*** Opening RECORDS SHOWN ***

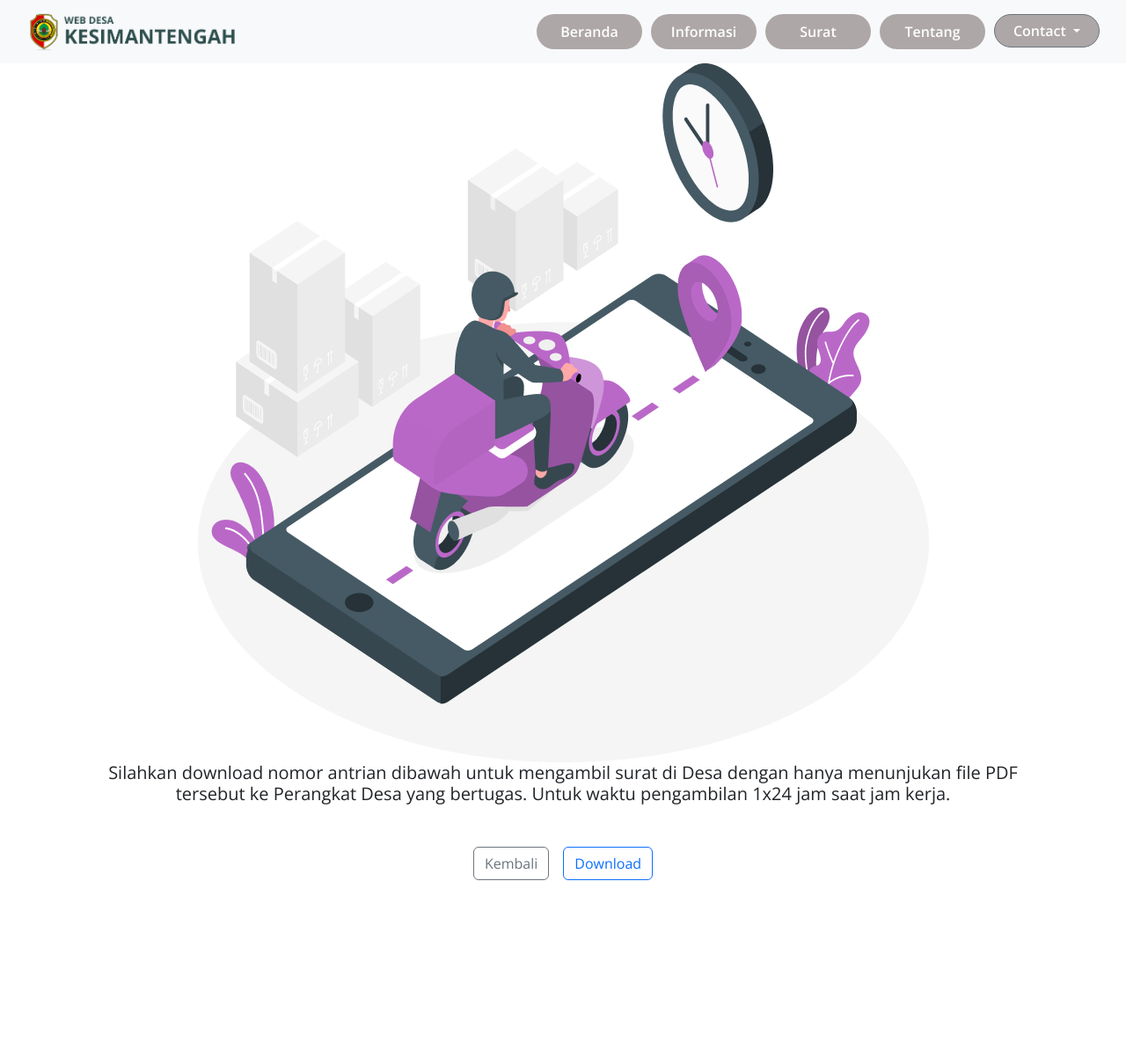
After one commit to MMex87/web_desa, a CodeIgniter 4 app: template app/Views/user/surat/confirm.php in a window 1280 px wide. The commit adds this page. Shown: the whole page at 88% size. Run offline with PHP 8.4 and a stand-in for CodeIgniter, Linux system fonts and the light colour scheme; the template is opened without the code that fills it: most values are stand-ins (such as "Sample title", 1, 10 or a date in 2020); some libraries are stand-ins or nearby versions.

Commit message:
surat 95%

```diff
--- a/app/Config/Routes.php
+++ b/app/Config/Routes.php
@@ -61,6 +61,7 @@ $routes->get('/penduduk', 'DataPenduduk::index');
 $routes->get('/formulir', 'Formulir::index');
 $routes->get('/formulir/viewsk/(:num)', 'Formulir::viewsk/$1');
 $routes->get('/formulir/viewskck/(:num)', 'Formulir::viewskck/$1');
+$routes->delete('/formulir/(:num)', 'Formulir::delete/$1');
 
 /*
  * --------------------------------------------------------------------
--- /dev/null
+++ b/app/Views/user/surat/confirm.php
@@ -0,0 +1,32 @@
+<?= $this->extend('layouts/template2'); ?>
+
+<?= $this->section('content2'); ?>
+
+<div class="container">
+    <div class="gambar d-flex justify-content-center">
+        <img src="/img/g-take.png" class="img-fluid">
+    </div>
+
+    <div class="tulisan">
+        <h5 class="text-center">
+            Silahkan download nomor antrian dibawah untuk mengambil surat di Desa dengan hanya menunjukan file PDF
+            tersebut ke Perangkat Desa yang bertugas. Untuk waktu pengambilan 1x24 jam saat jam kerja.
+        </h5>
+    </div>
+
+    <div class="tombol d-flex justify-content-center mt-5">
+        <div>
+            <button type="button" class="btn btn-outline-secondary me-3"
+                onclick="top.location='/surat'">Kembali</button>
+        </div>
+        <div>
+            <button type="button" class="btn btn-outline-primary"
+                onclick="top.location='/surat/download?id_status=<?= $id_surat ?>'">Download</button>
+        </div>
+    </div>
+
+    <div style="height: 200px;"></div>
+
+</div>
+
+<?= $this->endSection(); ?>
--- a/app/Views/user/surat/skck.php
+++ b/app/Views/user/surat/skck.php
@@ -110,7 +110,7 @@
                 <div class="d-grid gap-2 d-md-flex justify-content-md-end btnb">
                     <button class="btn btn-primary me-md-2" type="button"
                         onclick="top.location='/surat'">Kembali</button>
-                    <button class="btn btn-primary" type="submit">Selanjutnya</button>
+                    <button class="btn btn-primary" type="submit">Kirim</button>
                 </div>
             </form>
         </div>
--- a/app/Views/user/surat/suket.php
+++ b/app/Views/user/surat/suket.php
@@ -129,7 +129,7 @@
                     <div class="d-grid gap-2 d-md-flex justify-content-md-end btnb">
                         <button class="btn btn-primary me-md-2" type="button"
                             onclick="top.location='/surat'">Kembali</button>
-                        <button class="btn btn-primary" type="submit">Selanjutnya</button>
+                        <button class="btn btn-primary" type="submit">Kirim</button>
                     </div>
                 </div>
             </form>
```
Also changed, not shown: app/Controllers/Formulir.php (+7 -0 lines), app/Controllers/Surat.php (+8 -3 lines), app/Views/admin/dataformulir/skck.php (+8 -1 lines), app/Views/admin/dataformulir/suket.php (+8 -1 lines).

*** Closing RECORDS SHOWN ***
*** Opening RECORDS SHOWN ***

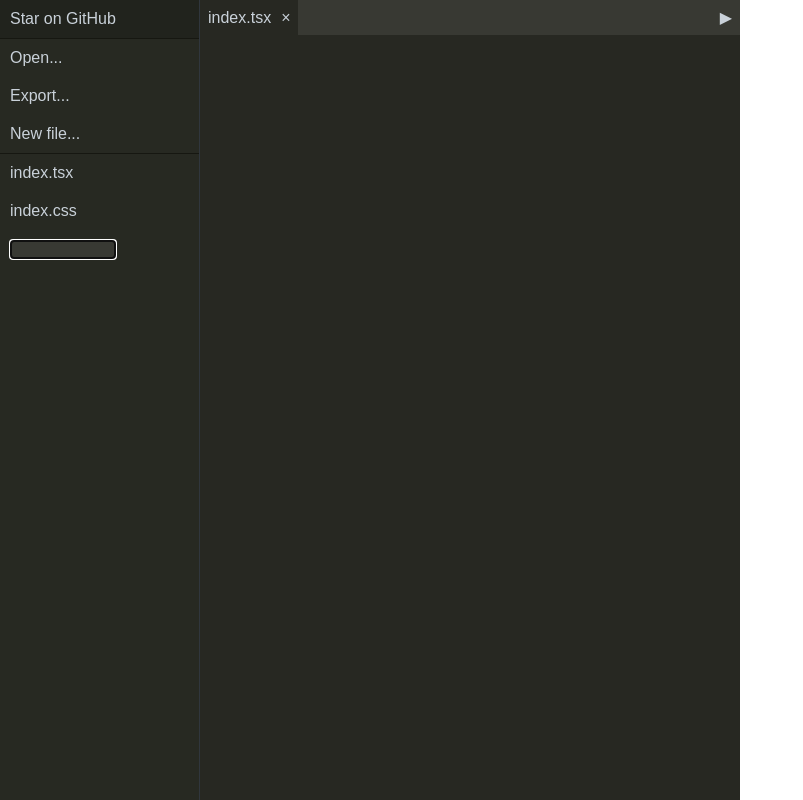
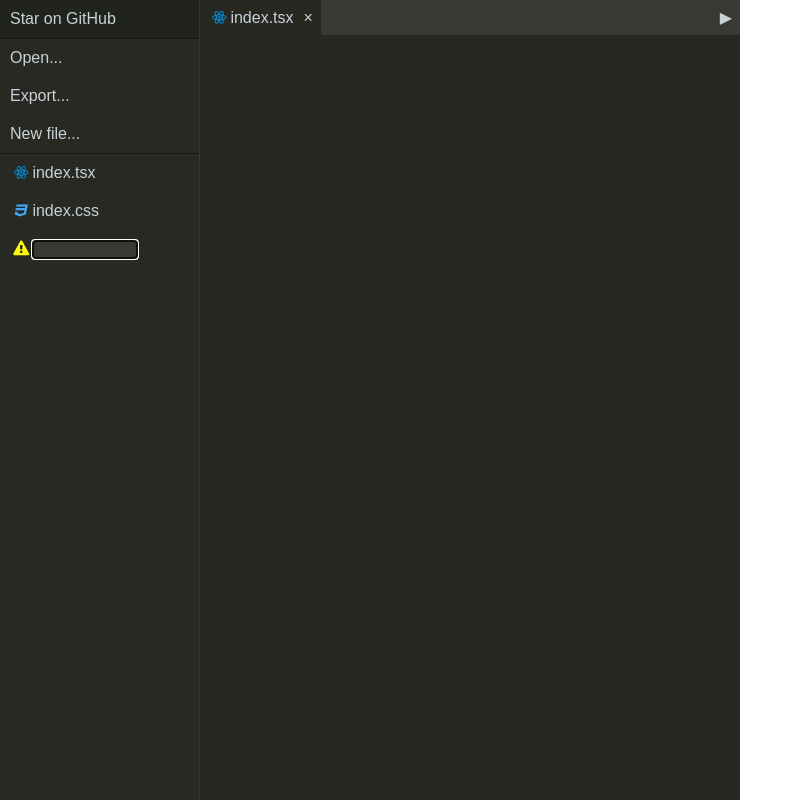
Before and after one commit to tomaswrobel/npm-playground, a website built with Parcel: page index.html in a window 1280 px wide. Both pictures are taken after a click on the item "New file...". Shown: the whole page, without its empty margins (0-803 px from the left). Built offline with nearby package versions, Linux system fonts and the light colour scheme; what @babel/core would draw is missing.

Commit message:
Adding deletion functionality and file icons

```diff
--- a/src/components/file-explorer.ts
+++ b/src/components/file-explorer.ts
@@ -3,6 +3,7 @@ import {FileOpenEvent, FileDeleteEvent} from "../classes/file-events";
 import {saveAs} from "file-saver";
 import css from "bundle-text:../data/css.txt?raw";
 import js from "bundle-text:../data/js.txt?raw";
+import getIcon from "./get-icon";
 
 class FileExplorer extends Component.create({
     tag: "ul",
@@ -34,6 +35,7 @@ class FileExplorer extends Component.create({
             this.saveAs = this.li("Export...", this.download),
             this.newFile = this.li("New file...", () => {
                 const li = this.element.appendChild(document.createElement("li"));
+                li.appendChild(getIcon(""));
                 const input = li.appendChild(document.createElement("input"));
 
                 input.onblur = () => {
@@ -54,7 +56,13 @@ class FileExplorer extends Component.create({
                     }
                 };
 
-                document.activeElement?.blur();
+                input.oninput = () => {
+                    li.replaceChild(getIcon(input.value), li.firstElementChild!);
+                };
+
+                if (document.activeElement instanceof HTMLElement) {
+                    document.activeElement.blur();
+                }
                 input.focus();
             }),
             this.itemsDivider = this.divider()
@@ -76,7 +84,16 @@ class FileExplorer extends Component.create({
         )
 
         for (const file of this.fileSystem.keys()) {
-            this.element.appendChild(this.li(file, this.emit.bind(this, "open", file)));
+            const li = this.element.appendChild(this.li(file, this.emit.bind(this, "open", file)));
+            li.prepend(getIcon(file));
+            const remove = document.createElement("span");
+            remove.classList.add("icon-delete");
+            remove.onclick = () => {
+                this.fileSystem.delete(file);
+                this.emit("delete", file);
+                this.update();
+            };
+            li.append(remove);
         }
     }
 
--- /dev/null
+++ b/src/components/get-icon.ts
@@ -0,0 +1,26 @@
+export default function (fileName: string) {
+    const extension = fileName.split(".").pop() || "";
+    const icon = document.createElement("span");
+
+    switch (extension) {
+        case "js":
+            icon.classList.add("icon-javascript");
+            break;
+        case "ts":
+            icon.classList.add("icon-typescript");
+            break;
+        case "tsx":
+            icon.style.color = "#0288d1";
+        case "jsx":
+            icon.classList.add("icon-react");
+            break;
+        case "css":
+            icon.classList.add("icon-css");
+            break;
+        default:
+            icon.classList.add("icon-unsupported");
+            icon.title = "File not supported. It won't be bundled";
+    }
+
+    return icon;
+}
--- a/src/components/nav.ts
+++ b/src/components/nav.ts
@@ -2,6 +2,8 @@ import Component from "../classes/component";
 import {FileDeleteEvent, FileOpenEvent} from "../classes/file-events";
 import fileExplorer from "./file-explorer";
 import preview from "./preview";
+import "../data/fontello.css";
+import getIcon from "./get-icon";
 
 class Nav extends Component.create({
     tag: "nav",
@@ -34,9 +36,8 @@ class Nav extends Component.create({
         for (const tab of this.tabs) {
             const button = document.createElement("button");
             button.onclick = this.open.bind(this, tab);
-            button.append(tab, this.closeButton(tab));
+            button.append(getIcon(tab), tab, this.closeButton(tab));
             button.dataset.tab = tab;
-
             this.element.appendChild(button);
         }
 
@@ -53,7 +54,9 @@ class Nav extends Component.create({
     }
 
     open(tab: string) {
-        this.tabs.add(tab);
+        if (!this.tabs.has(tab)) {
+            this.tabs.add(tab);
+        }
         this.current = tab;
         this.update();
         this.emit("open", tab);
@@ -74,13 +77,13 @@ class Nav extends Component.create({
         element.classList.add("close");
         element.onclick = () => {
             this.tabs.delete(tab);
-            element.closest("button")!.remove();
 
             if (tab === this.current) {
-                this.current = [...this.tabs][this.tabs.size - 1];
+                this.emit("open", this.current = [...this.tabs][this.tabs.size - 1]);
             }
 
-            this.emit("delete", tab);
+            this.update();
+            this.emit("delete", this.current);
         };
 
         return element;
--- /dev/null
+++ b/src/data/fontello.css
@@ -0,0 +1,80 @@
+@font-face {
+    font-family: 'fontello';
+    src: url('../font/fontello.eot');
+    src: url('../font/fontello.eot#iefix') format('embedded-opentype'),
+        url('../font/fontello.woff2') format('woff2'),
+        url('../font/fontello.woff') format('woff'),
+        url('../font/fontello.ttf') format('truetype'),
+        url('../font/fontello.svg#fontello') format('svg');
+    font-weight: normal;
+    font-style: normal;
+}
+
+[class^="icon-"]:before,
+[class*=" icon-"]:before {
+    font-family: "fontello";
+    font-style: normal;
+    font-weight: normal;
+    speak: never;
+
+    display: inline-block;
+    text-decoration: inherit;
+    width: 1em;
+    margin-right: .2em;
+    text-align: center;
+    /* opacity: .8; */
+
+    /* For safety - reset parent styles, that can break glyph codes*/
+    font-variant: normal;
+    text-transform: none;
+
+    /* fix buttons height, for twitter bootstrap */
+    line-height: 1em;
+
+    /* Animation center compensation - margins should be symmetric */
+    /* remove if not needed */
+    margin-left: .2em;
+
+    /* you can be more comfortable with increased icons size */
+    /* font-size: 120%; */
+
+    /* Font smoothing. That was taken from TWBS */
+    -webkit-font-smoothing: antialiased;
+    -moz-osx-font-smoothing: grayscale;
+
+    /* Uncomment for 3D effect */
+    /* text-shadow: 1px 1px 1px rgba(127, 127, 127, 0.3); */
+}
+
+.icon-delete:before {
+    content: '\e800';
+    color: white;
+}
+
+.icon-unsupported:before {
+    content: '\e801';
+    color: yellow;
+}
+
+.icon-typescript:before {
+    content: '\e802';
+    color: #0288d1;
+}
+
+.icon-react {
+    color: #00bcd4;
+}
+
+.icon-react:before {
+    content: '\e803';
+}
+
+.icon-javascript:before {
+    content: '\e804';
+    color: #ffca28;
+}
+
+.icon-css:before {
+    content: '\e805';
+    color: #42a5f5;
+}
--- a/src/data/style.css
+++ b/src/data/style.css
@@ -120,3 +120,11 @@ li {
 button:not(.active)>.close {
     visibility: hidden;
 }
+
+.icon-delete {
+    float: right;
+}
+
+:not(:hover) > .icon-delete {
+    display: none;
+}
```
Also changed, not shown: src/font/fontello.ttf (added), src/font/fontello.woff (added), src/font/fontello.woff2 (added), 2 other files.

*** Closing RECORDS SHOWN ***
*** Opening RECORDS SHOWN ***

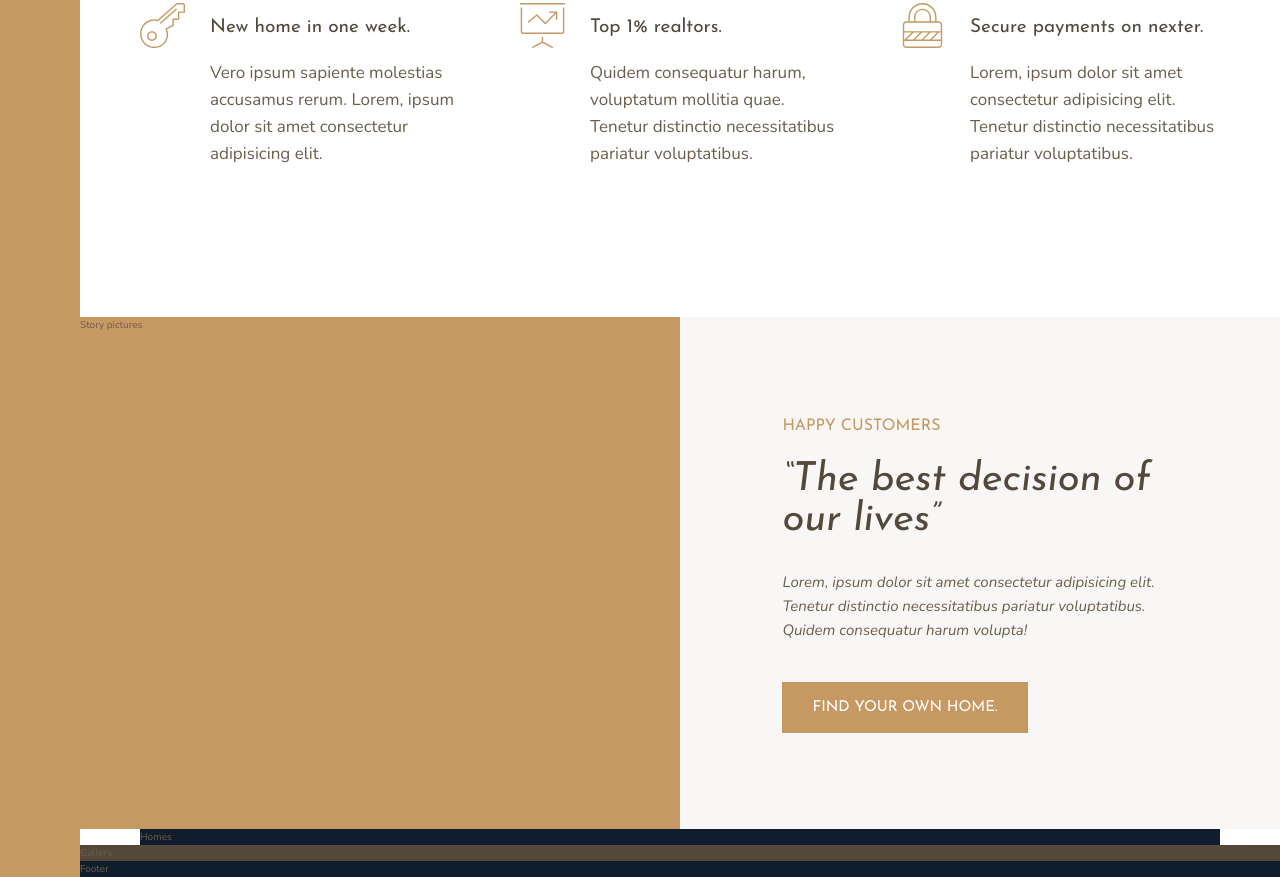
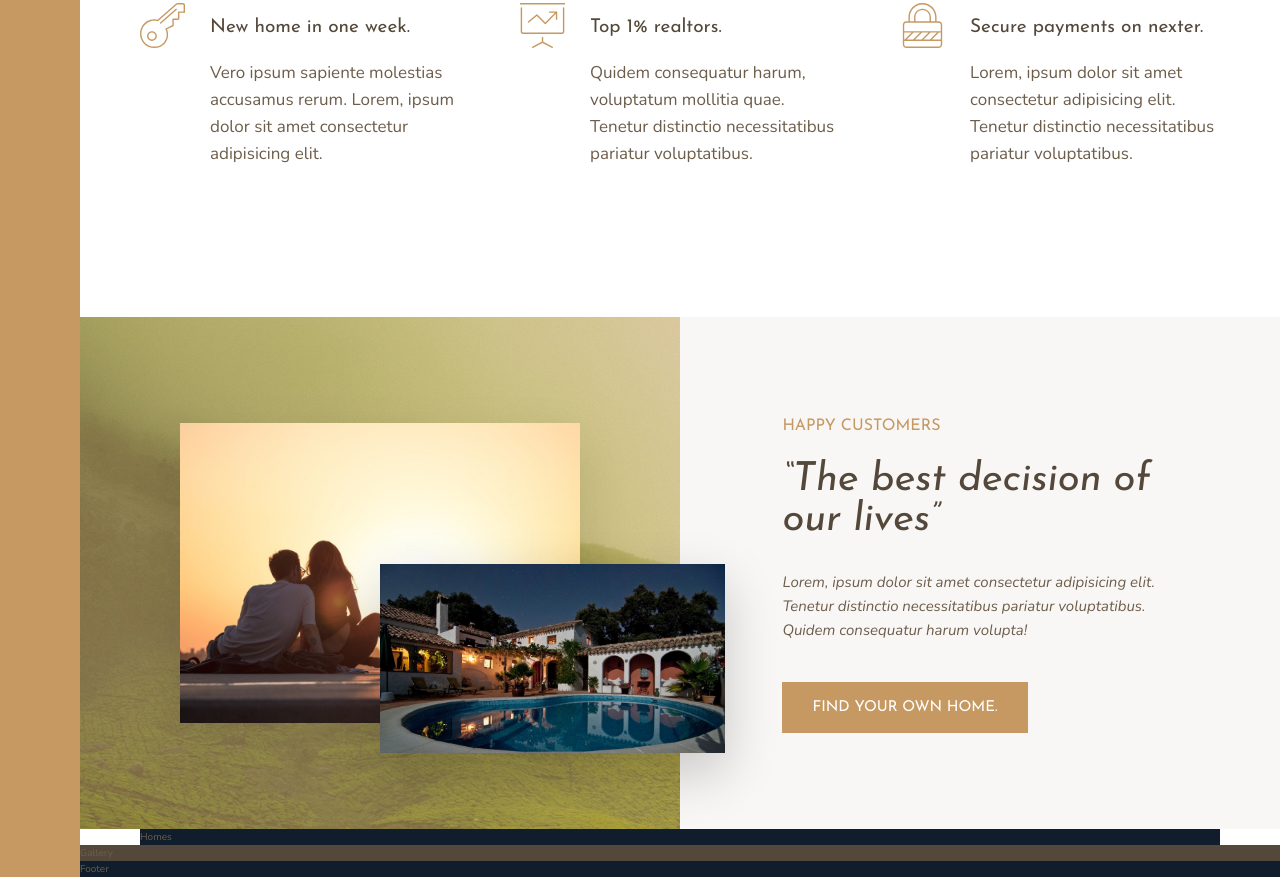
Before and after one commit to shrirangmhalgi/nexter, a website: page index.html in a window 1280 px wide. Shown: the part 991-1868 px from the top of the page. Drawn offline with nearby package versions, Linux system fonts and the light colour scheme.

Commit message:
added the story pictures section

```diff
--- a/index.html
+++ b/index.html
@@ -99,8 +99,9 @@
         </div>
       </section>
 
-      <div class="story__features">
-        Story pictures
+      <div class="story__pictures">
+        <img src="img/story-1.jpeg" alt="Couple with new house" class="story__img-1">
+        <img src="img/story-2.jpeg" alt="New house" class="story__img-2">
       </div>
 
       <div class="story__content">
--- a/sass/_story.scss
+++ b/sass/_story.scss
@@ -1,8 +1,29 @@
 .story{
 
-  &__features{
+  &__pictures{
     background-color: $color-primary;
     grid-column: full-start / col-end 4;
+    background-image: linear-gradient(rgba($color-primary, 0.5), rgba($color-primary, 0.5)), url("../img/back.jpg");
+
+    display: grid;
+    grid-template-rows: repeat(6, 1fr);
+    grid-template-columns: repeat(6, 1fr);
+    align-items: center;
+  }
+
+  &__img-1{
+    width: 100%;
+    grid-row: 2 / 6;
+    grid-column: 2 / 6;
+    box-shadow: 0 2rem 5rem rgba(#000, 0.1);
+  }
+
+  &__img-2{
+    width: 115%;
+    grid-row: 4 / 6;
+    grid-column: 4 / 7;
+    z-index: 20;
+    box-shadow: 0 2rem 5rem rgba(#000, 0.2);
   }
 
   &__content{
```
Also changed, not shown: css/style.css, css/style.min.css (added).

*** Closing RECORDS SHOWN ***

• [WORK INSTRUCTIONS] A complete answer reproduces every line of the records in which the word "color" occurs.

• [ANSWER]
+            icon.style.color = "#0288d1";
+    color: white;
+    color: yellow;
+    color: #0288d1;
+    color: #00bcd4;
+    color: #ffca28;
+    color: #42a5f5;
     background-color: $color-primary;
+    background-image: linear-gradient(rgba($color-primary, 0.5), rgba($color-primary, 0.5)), url("../img/back.jpg");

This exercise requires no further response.